At this point Williams looks downright unbeatable, as reflected in the 10/11 odds handicappers are requiring to bet on her. Williams is 31 years old, and eventually she will begin to decline with age, but it doesn't appear that she is anywhere near reaching that point yet.
It will take a brave individual to bet against Serena in Melbourne.
Women's No. 2: Maria Sharapova
Though she appeared completely overmatched in her Olympic gold medal match against Serena Williams, Maria Sharapova turned in an outstanding performance in 2012. Aside from the obvious—winning the French Open—she reached the final of the Australian Open, took home an Olympic silver medal, claimed victory in Rome and Stuttgart and finished as runner-up at Indian Wells, Miami and the China Open.
Sharapova withdrew from the Brisbane International due to a collarbone injury, so the Australian Open will offer the first opportunity to assess Sharapova's game in 2013. With all of the ups and downs of her career, it is hard to believe she is only 25 years old, but Sharapova has reached at least the quarterfinal round in 18 Grand Slam tournaments, and has not exited before the third round since the 2010 Australian Open.
As a former winner of the Australian Open and two-time runner-up, Sharapova has a very strong chance of winning in Melbourne, particularly if she does not have to face rival Serena Williams.
Women's No. 1: Victoria Azarenka
Victoria Azarenka has to be feeling confident heading into the 2013 Australian Open: of the six WTA titles that she earned in 2012, two were won in Australia (the Australian Open and the Sydney International) and all were on hard courts.
Azarenka suffered a devastating and close loss to Serena Williams in the final of the U.S. Open, losing to Williams for the eighth consecutive time, and fell to Williams for a ninth time at the WTA Tour Championships.
As well as Azarenka has played in the past year, which included a fourth round run at the French Open and semifinal exit at Wimbledon, in addition to her Australian and U.S. Open successes, until she proves that she can beat Williams, it is hard to have much faith in Azarenka's chances.
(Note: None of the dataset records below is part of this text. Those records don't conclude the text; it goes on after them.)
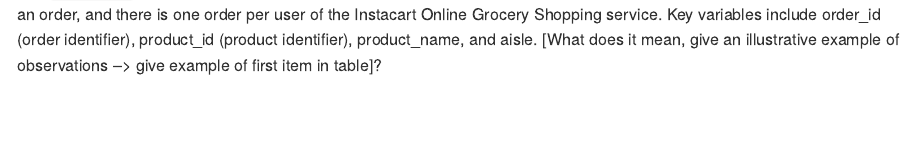
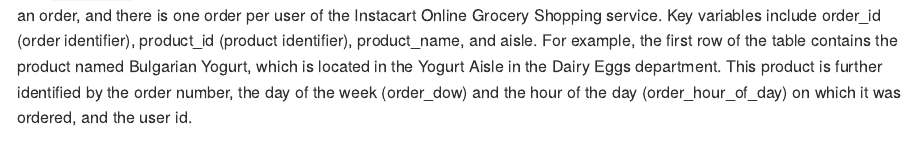
Before and after one commit to mayaspaur/p8105_hw3_mss2284, an R Markdown document (HW3.Rmd): the page in a window 1100 px wide, from 1100 px down before the commit and from 1210 px down after it, so that both start at the same text. Rendered offline with R 4.5, knitr and Pandoc, with nearby package versions; some code elsewhere in the file could not run offline; long lines of code are wrapped; column names are cleaned by a stand-in for the janitor package.

Commit message:
This commit has an updated description of Problem 1.

```diff
--- a/HW3.Rmd
+++ b/HW3.Rmd
@@ -31,7 +32,7 @@
 
 Describing the data
 
-The `Instacart` dataset has `r nrow(instacart)` observations and 15 variables. The data is structured such that each row is a product from an order, and there is one order per user of the Instacart Online Grocery Shopping service. Key variables include order_id (order identifier), product_id (product identifier), product_name, and aisle. [What does it mean, give an illustrative example of observations --> give example of first item in table]?
+The `Instacart` dataset has `r nrow(instacart)` observations and 15 variables. The data is structured such that each row is a product from an order, and there is one order per user of the Instacart Online Grocery Shopping service. Key variables include order_id (order identifier), product_id (product identifier), product_name, and aisle. For example, the first row of the table contains the product named Bulgarian Yogurt, which is located in the Yogurt Aisle in the Dairy Eggs department. This product is further identified by the order number, the day of the week (order_dow) and the hour of the day (order_hour_of_day) on which it was ordered, and the user id.
 
 There are `r n_distinct(pull(instacart, aisle_id))` unique types of aisles. The three most populare are fresh fruits, fresh vegetables, and packaged vegetables fruits.
 
```
Also changed, not shown: HW3.Rmd (1 more changed lines).
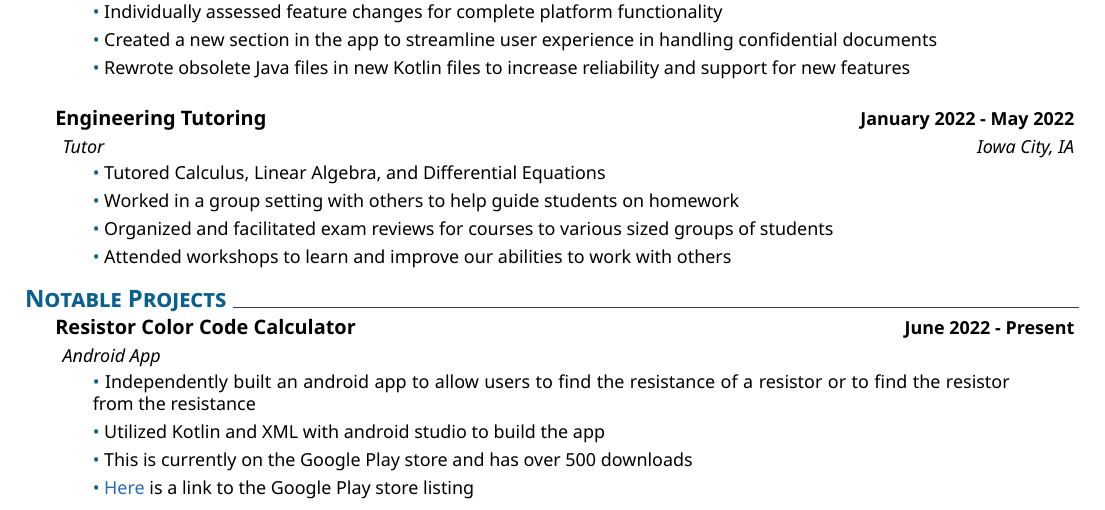
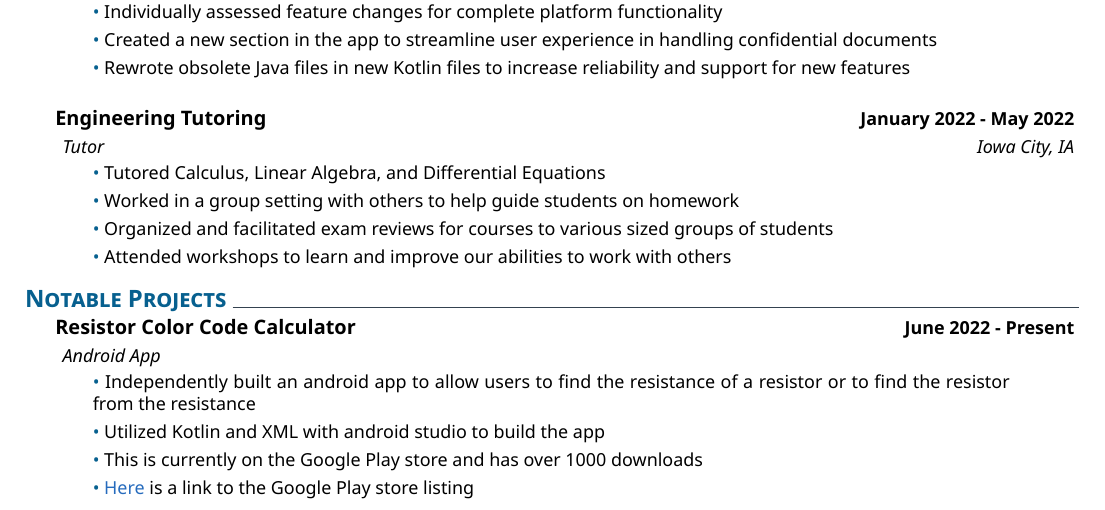
Before and after one commit to bmcano/resume, a LaTeX CV (resume.tex): part of the page, cut so that both start at the same text. Compiled offline with XeLaTeX.

Commit message:
updated to say 1000 instead of 500

```diff
--- a/resume.tex
+++ b/resume.tex
@@ -152,7 +152,7 @@
 
 		\smallskip
 		\coloredbullet\ %
-		This is currently on the Google Play store and has over 500 downloads
+		This is currently on the Google Play store and has over 1000 downloads
 
 		\smallskip
 		\coloredbullet\ %
```
Also changed, not shown: resume.pdf, 5 other files.
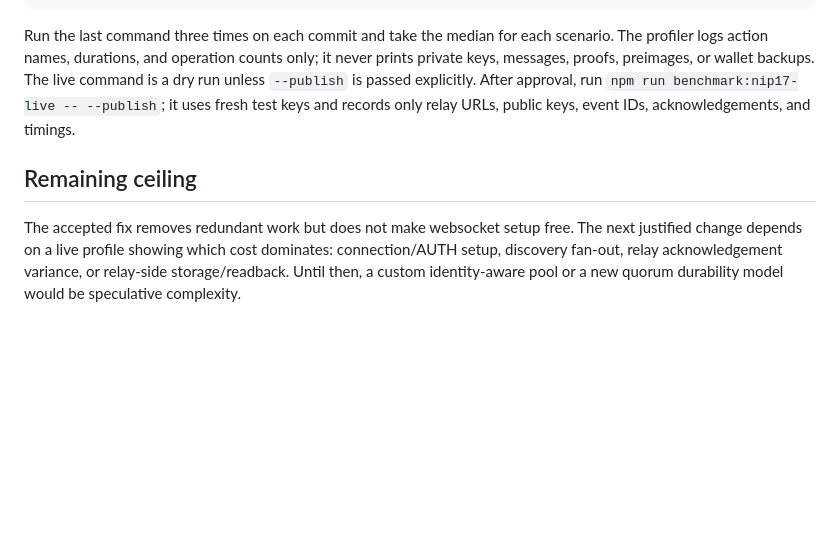
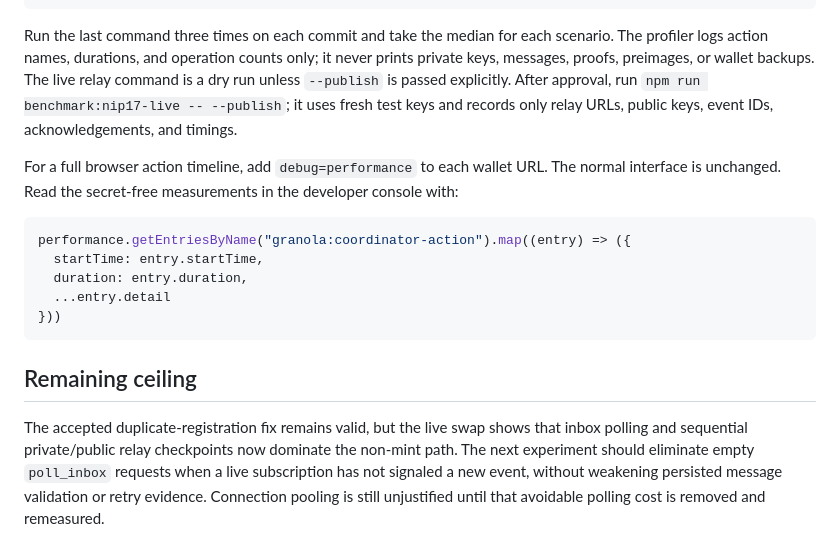
Before and after one commit to brenorb/granola, a Markdown page: docs/performance/nip17-latency.md, the part around one of its changes. GitHub-like rendering; blank space fills up the shorter version.

Commit message:
docs(perf): record live Testnut swap benchmark

````diff
--- a/docs/performance/nip17-latency.md
+++ b/docs/performance/nip17-latency.md
@@ -99,15 +161,28 @@ npm run benchmark:nip17-live
 Run the last command three times on each commit and take the median for each
 scenario. The profiler logs action names, durations, and operation counts only;
 it never prints private keys, messages, proofs, preimages, or wallet backups.
-The live command is a dry run unless `--publish` is passed explicitly. After
-approval, run `npm run benchmark:nip17-live -- --publish`; it uses fresh test
-keys and records only relay URLs, public keys, event IDs, acknowledgements, and
-timings.
+The live relay command is a dry run unless `--publish` is passed explicitly.
+After approval, run `npm run benchmark:nip17-live -- --publish`; it uses fresh
+test keys and records only relay URLs, public keys, event IDs,
+acknowledgements, and timings.
+
+For a full browser action timeline, add `debug=performance` to each wallet URL.
+The normal interface is unchanged. Read the secret-free measurements in the
+developer console with:
+
+```js
+performance.getEntriesByName("granola:coordinator-action").map((entry) => ({
+  startTime: entry.startTime,
+  duration: entry.duration,
+  ...entry.detail
+}))
+```
 
 ## Remaining ceiling
 
-The accepted fix removes redundant work but does not make websocket setup free.
-The next justified change depends on a live profile showing which cost dominates:
-connection/AUTH setup, discovery fan-out, relay acknowledgement variance, or
-relay-side storage/readback. Until then, a custom identity-aware pool or a new
-quorum durability model would be speculative complexity.
+The accepted duplicate-registration fix remains valid, but the live swap shows
+that inbox polling and sequential private/public relay checkpoints now dominate
+the non-mint path. The next experiment should eliminate empty `poll_inbox`
+requests when a live subscription has not signaled a new event, without
+weakening persisted message validation or retry evidence. Connection pooling is
+still unjustified until that avoidable polling cost is removed and remeasured.
````
Also changed, not shown: other parts of docs/performance/nip17-latency.md (+65 -3 lines).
She came close to winning in the final at the U.S. Open, but Williams came back strong from behind in the final set. Azarenka's withdrawal from her semifinal match against Williams at the Brisbane International due to an infection surely will not do anything to help in this quest.
Azarenka is a tremendously talented player, and she is a safe bet to go very deep in the Australian Open. But if Williams is playing anywhere near her best, Azarenka will have to show something she has not yet shown if she is going to defend her title.